Finn’s father is fixated on teaching his son not to mix up his Lego playsets. Finn’s dad a.k.a. The Man Upstairs decides to Krazy Glue his ideal Lego constructions together. Finn’s natural creativity is being quashed. This is the conundrum that must be solved in The Lego Movie.
A conundrum that’s reflected in men’s actual lives. Do we live according to the Krazy Glued ideals of being a man or according to our natural desire for something more creative? Because you can’t live life according to both.
The Krazy Glued ideal of being a man is that sense of entitlement to power & control.
Many Christian & Muslim men in Britain have power & control in society, in our churches & mosques, politically & economically – & some men do not.
For those who embody positions of power, life can become centred on maintaining that power. For those of us who do not have equal access to privilege, life can become centred on protest until we achieve the same power we feel entitled to.
But for most men life is not that simple. We might hold to the masculine ideal of power & control but our actual lives often don’t match up to it, or we cannot maintain the control we desire. It is because of these mismatches & tensions that some men choose to abuse women in the home.
Christian & Muslim men believe it is not in our nature to be violent against women – God did not create us that way.
As I heard Michael Kaufman say recently at Being A Man Festival, “To say men are violent against women by nature is much too low a view of men”.
So why did we face such a flood of men abusing women last year? 1.1 million women survived domestic violence in Britain in 2013, predominantly at the hands of men. Why do we blokes tolerate the fact that 5 million British women or 30% of the female population have experienced domestic violence since the age of 16?

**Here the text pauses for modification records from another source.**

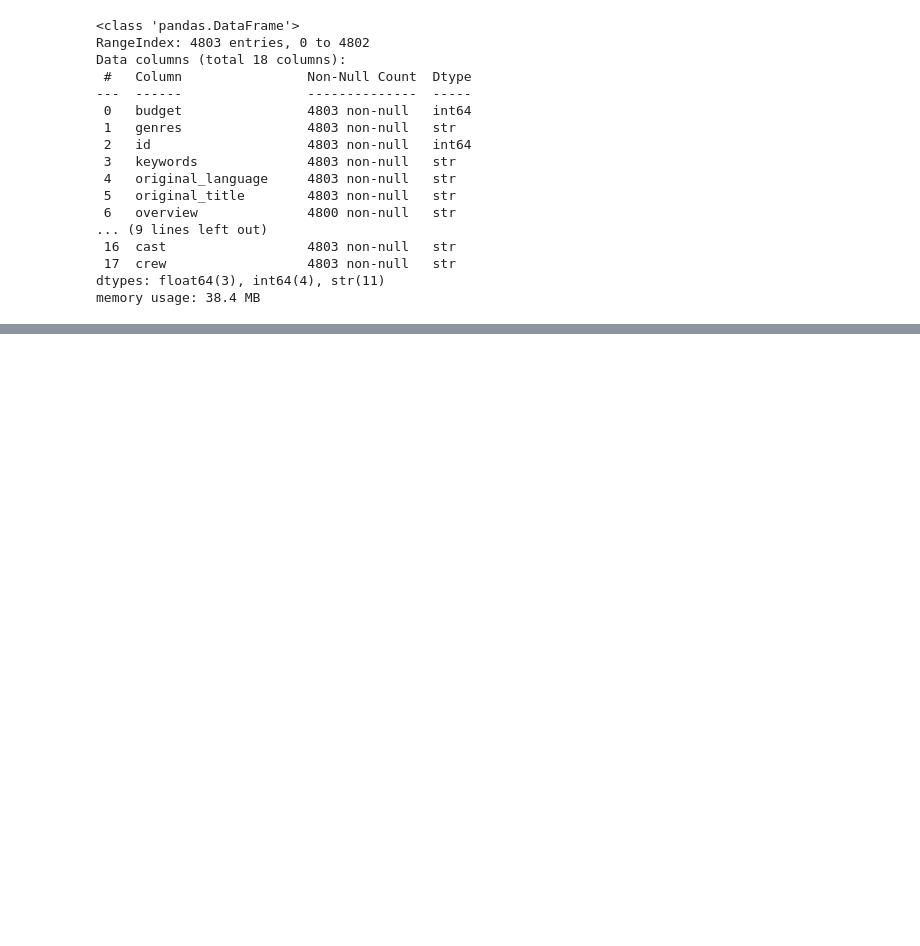
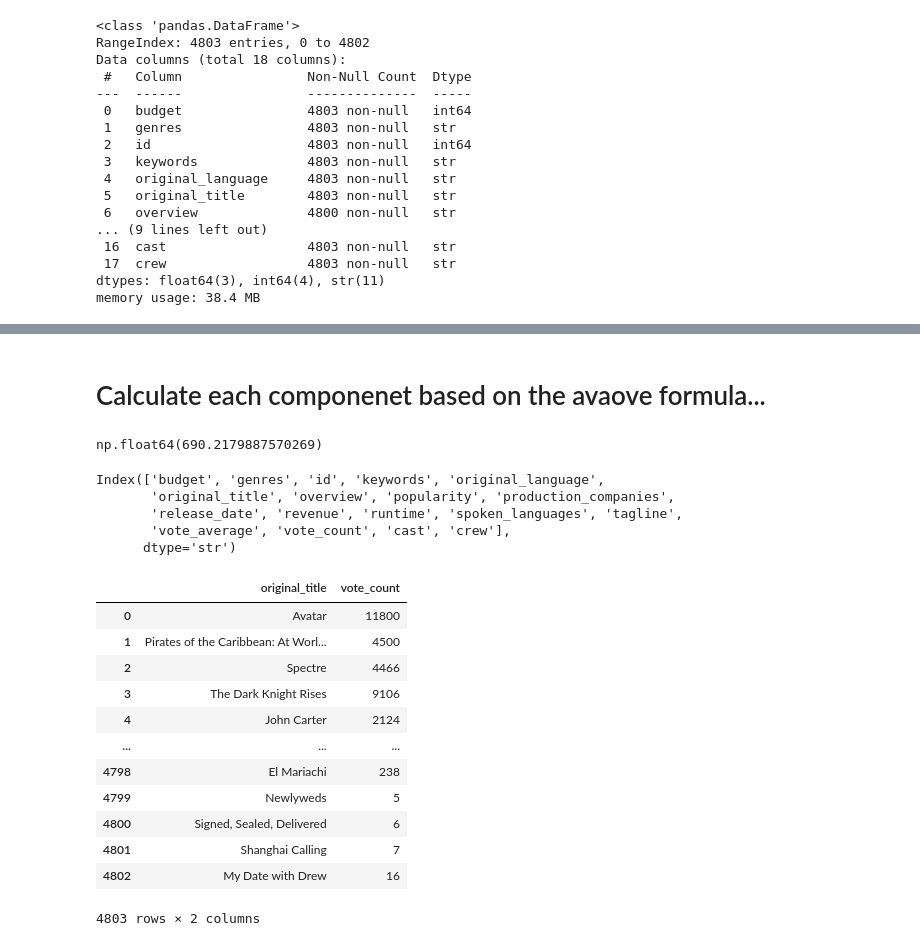
Before and after one commit to CyberWol-12/Movie_Recommendation_System, a Jupyter notebook: Movie_Recommendation_System_tmdb.ipynb, the cells around one changed output, grey strips where cells are left out. Drawn from its saved outputs; the diff is of its cells as text; code cells hidden in the pictures; blank space fills up the shorter version.

```diff
--- a/Movie_Recommendation_System_tmdb.ipynb
+++ b/Movie_Recommendation_System_tmdb.ipynb
@@ -204,0 +212,2 @@ memory usage: 38.4 MB
+# %% [markdown]
+# Calculate each componenet based on the avaove formula...
@@ -204,0 +218,5 @@ memory usage: 38.4 MB
+# %%
+C
+## mean rating for all the movies is approx 6.09 on a scale of 10
+# %% [output]
+np.float64(690.2179887570269)
@@ -204,0 +225,24 @@ memory usage: 38.4 MB
+# %%
+movies_cleaned_df.columns
+# %% [output]
+Index(['budget', 'genres', 'id', 'keywords', 'original_language',
+       'original_title', 'overview', 'popularity', 'production_companies',
+       'release_date', 'revenue', 'runtime', 'spoken_languages', 'tagline',
+       'vote_average', 'vote_count', 'cast', 'crew'],
+      dtype='str')
+# %%
+movies_cleaned_df[['original_title','vote_count']]
+# %% [output]
+|  | original_title | vote_count |
+| 0 | Avatar | 11800 |
+| 1 | Pirates of the Caribbean: At Worl... | 4500 |
+| 2 | Spectre | 4466 |
+| 3 | The Dark Knight Rises | 9106 |
+| 4 | John Carter | 2124 |
+| ... | ... | ... |
+| 4798 | El Mariachi | 238 |
+| 4799 | Newlyweds | 5 |
+| 4800 | Signed, Sealed, Delivered | 6 |
+| 4801 | Shanghai Calling | 7 |
+| 4802 | My Date with Drew | 16 |
+4803 rows × 2 columns
```
Also changed, not shown: parts of 8 cells of this notebook, 1 other file.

Surely a sense of entitlement to power & control over women is at war with the heart of man. We must let go of this false ideal, this ideal often concealed by crude comedy. Let go bro!
Because it’s a tragedy when you watch the man who thinks ‘control’s my middle name’ but it’s Jon.
Join us as we regenerate a way of being men free from power & control over women & free from hidden abuse in the home.
Dr Watson’s return to London is peppered with nightmares & flashbacks. He’s back from combat in Afghanistan a lost & lonely soul. Lost & lonely, that is, until he meets the world’s only consulting detective – Sherlock Holmes!
Sherlock Holmes’ obsessive devotion to scientific deduction works to his personal detriment – he has no friends! No friends, until Dr John Watson becomes a 221B Baker Street flatmate.
And so beneath the surface of the detective story begins the story of the greatest friendship ever. But because it’s a male friendship it’s simply never talked about – unless there’s a best man’s speech to give. And in last week’s BBC episode ‘The Sign of Three’ Sherlock became exactly that – best man at Watson’s wedding. Sherlock delivers one of the most entertainingly awkward & tenderly touching speeches, “I will solve your murder but it takes John Watson to save your life. Trust me on that I should know he’s saved mine so many times & in so many ways”
Last week I too had the honour of being asked to be best man at my friend’s wedding. What can I learn from Sherlock & Watson? Both characters need friendship to temper the humdrum predictability of everyday life seen through the lens of uncompromising applications of logic & an addiction to adventure. But their friendship goes far beyond the functionality of sharing a common mission. The secret to Sherlock & Watson’s friendship, I believe, is honesty. Because a friendship without honesty is no friendship at all.
Surely a sense of entitlement to power & control over women is at war with the heart of man.
Most blokes don’t commit domestic violence against women, but most men do have an influence on the culture of masculinity that allows other men to become abusive husbands, boyfriends, or exes. By making our friendships with other men more honest we can change this culture.
Tonight’s final episode of Sherlock centres on the terrifying villain Charles Augustus Magnussen – the master blackmailer. How will Sherlock & Watson’s friendship fare? The power of blackmail lays in unrevealed secrets. Real friendships scratch beneath the surface of the false self –that Facebook version of ourselves we’re all tempted to project. The Enemy will try to blackmail us into silence because – to varying degrees – we’re all complicit in this culture of control that’s allowed other men to abuse women.
If your mate’s using tactics to control his wife, girlfriend, or ex are you prepared to challenge him? If you notice signs of abuse of power & control over women in your own behaviour are you prepared to get help? It’s time to break the silence on domestic violence through male friendships. The only shame is in staying silent.
3 things every Christian & Muslim Man can Do:
Set time aside to pray & assess your own attitude towards women in your life